We found the service to be quick, helpful and friendly. The server at our table was knowledgeable about the beer and made good suggestions to shape a flight to our tastes. Even though the place was pretty busy on a Sunday afternoon, we didn’t ever feel neglected (until we tried to pay: there seemed to be a bottleneck at the lone credit card machine).

The original Alpine Beer Company brewery and tasting room is less than a mile down the street, if you want to check that out, too. The tap lists seem to be similar. Note that both locations are closed on Mondays. Another fact worth noting: A lot of Alpine’s beer is brewed and bottled at the Green Flash facility in San Diego: after a year of partnership, Green Flash acquired Alpine in 2014.

Back at the Pub, flights of four or six 4-oz tasters come served in a muffin tin—kind of cute, and certainly easier to handle than a long, narrow plank of wood. With a pint added to the six tasters, the bill came to just $15. (Bonus for readers: seven beer ratings instead of the usual four or five!)

Although we didn’t eat, the food menu looked good and people around us seemed to be enjoying their meals. I would have ordered the poutine except that we had eaten a mound of Thanksgiving leftovers including mashed potatoes with gravy just before getting on the road to go to Alpine. While there, we heard very good things about their Taco Tuesday.

I’ve had Alpine Duet IPA several times and liked it a lot. On this trip I sampled the following:

Nelson (Rye IPA, 7.0%ABV). Bright golden and a bit cloudy with white head. The floral/grassy hop aromas and hop bitterness are strong but not overpowering, creating a highly drinkable “RyePA”.  4/5

HFS (IPA, 6.5% ABV). Although hoppy enough to be an IPA, there’s something more interesting going on here. The sweet/floral taste and aroma is followed by a lingering note of strawberry. It almost tastes like a fruit beer but it isn’t. It’s pretty nice!  4/5

McIlhenney Irish Red (Red Ale, 6.0% ABV). This is smooth and malty with a nice amber color. It has less sharpness than I usually associate with an Irish red.  3.25/5
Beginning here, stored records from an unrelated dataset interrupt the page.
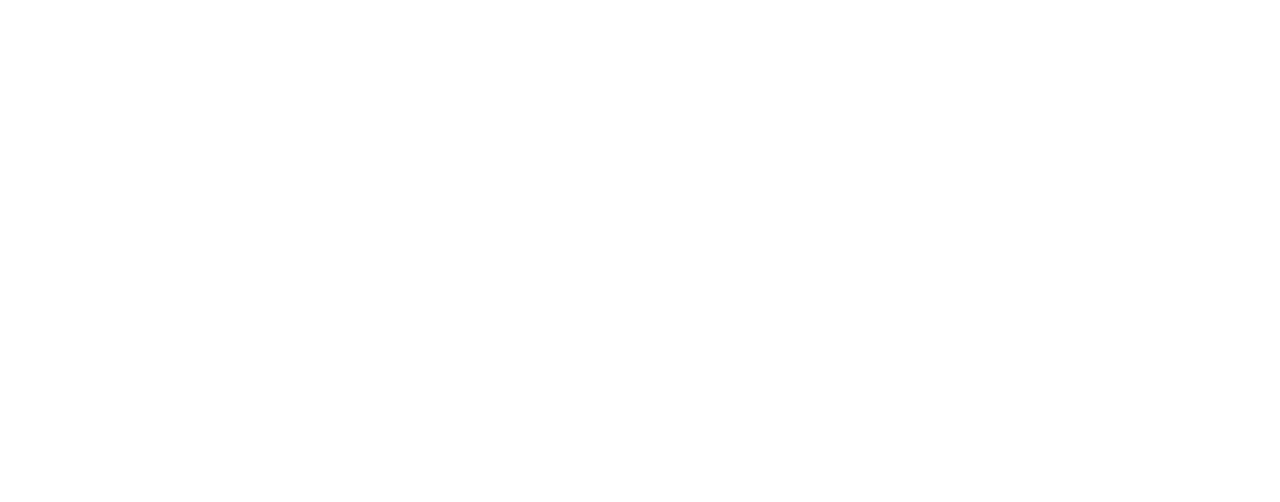
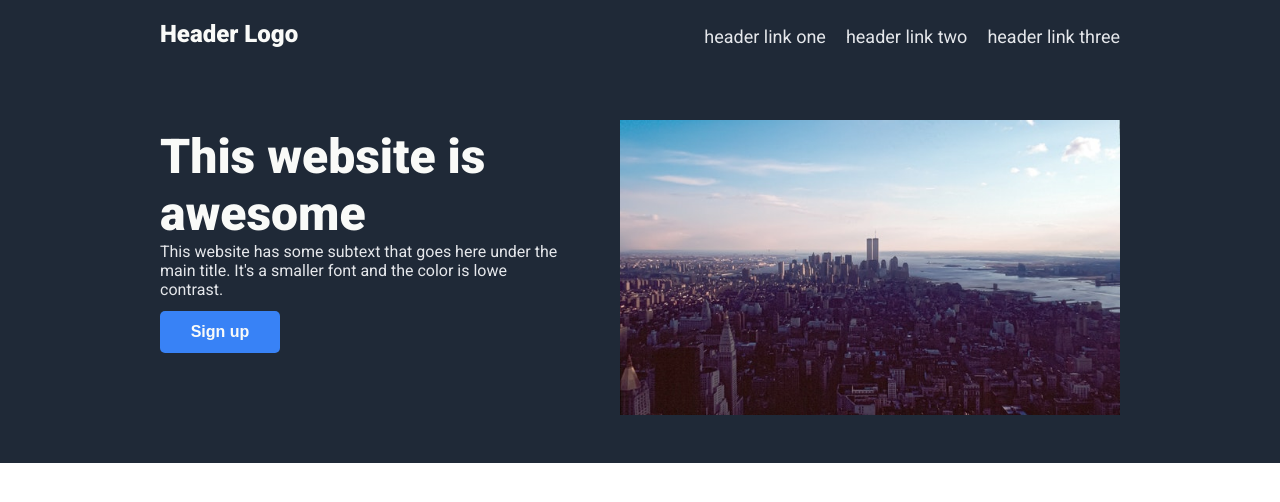
Before and after one commit to h-nriquevieira/odin-landing-page, a plain HTML site: page index.html in a window 1280 px wide. Drawn offline with Linux system fonts and the light colour scheme.

Commit message:
Finish header content and styling

```diff
--- a/index.html
+++ b/index.html
@@ -0,0 +1,34 @@
+<!DOCTYPE html>
+<html lang="en">
+<head>
+    <meta charset="UTF-8">
+    <meta http-equiv="X-UA-Compatible" content="IE=edge">
+    <meta name="viewport" content="width=device-width, initial-scale=1.0">
+    <title>Document</title>
+    <link rel="stylesheet" href="./styles/style.css">
+</head>
+<body>
+
+    <header>
+        <div class="navbar">
+            <p class="header-logo">Header Logo</p>
+            <ul>
+                <li><a href="https://google.com">header link one</a></li>
+                <li><a href="https://google.com">header link two</a></li>
+                <li id="third-li"><a href="https://google.com">header link three</a></li>
+            </ul>
+        </div>
+
+        <div class="header-content">
+            <div class="header-text">
+                <h1>This website is awesome</h1>
+                <p>This website has some subtext that goes here under the main title. It's a smaller font and the color is lowe contrast.</p>
+                <button>Sign up</button>
+            </div>
+
+            <img class="header-img" src="./img/header-image.jpg">
+        </div>
+    </header>
+
+</body>
+</html>
--- a/styles/style.css
+++ b/styles/style.css
@@ -1,3 +1,5 @@
+@import url('https://fonts.googleapis.com/css2?family=Roboto:ital,wght@0,100;0,300;0,400;0,500;0,700;0,900;1,100;1,300;1,400;1,500;1,700;1,900&display=swap');
+
 /* The next two rules are meant to prevent external resources that rely on content-box from failing to display correctly. Not necessary yet, but I believe it's good to practice doing it this way already. */
 
 html {
@@ -7,3 +9,102 @@ html {
 *, *::before, *::after {
     box-sizing: inherit;
 }
+
+body {
+    margin: 0;
+    font-family: "Roboto", Arial, Helvetica, sans-serif;
+}
+
+header,
+.navbar,
+ul,
+.header-content,
+.header-text {
+    display: flex;
+}
+
+header {
+    background-color: #1F2937;
+    flex-direction: column;
+    color: white;
+    align-items: center;
+}
+
+.header-img {
+    width: 500px;
+    height: auto;
+}
+
+.navbar {
+    justify-content: space-between;
+    align-items: center;
+}
+
+.navbar,
+.header-content {
+    min-width: 75%;
+    max-width: 75%;
+}
+
+ul {
+    list-style: none;
+    margin-left: 0;
+    padding-left: 0;
+    font-size: 18px;
+}
+
+li {
+    padding: 0 10px;
+}
+
+#third-li {
+    padding-right: 0;
+}
+
+a {
+    text-decoration: none;
+    color: #e5e7eb;
+}
+
+.header-text {
+    flex-direction: column;
+    padding-right: 48px;
+}
+
+.header-text p {
+    color: #e5e7eb;
+    margin: 0;
+}
+
+.header-logo {
+    font-size: 24px;
+    color: #f9faf8;
+    font-weight: 900;
+    margin-top: 20px;
+    max-width: 35%;
+}
+
+.header-content {
+    margin: 48px;
+    justify-content: space-between;
+}
+
+h1 {
+    font-size: 48px;
+    font-weight: 900;
+    color: #f9faf8;
+    margin-top: 8px;
+    margin-bottom: 0;
+}
+
+button {
+    background-color: #3882f6;
+    border: none;
+    border-radius: 5px;
+    max-width: 120px;
+    color: #f9faf8;
+    font-size: 16px;
+    font-weight: 600;
+    padding: 12px 24px;
+    margin-top: 12px;
+}
```
Also changed, not shown: img/header-image.jpg (added), 1 other file.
Ichabod Ale (Pumpkin Beer, 11% ABV). The amber color looks innocent enough, but then you get the cinnamon and nutmeg on the nose. The spices continue on the palate and the pumpkin flavor comes through, too. It was good, but I found it a little cloying by the end of the glass (as mentioned in other entries in this blog, I’m not usually a fan of pumpkin beers).  3/5

Captain Stout (6% ABV). This is malty and sweet, dark brown to black with just a touch of chocolate flavor. The mouthfeel is a bit too thin for a stout, according to me.  3.25/5

Mister Charlie’s Chocolate Stout (5% ABV). This one is actually a collaboration with McIlhenney, founder of Alpine, that was brewed at San Francisco’s Magnolia Brewing Company, using Recchuiti Confection’s chocolate and burnt caramel syrups. While not bad, this stout struck me as too thin and as hitting just one note. There was a burnt flavor rather than the roasty-ness normally associated with stouts, and the chocolate was very subtle. Interestingly, I picked up almost nothing on the front half of my tongue.  2.75/5

Odin’s Raven (Bourbon Barrel Aged Imperial Stout, 11% ABV). Deep dark brown with a cherry color undertone. A riot of flavors: Raisin, caramel, oxidized red wine, root beer. Definitely boozy but it is pretty smooth. The mouthfeel should be less thin to support so much powerful flavor.  3.75/5

Alpine Beer Company makes some excellent beer. It is worth the drive from San Diego to check them out and have a meal.     1347 Tavern Rd, Alpine, CA 91901

Don’t Just Take My Word for It (Links to Related Beer Writing)

San Diego Magazine’s Brewery Guide entry for Alpine Beer Co.

San Diego Eater on the opening of the new pub location in 2015.

Best of all, Mike Sardina’s excellent piece on Alpine Beer Co. from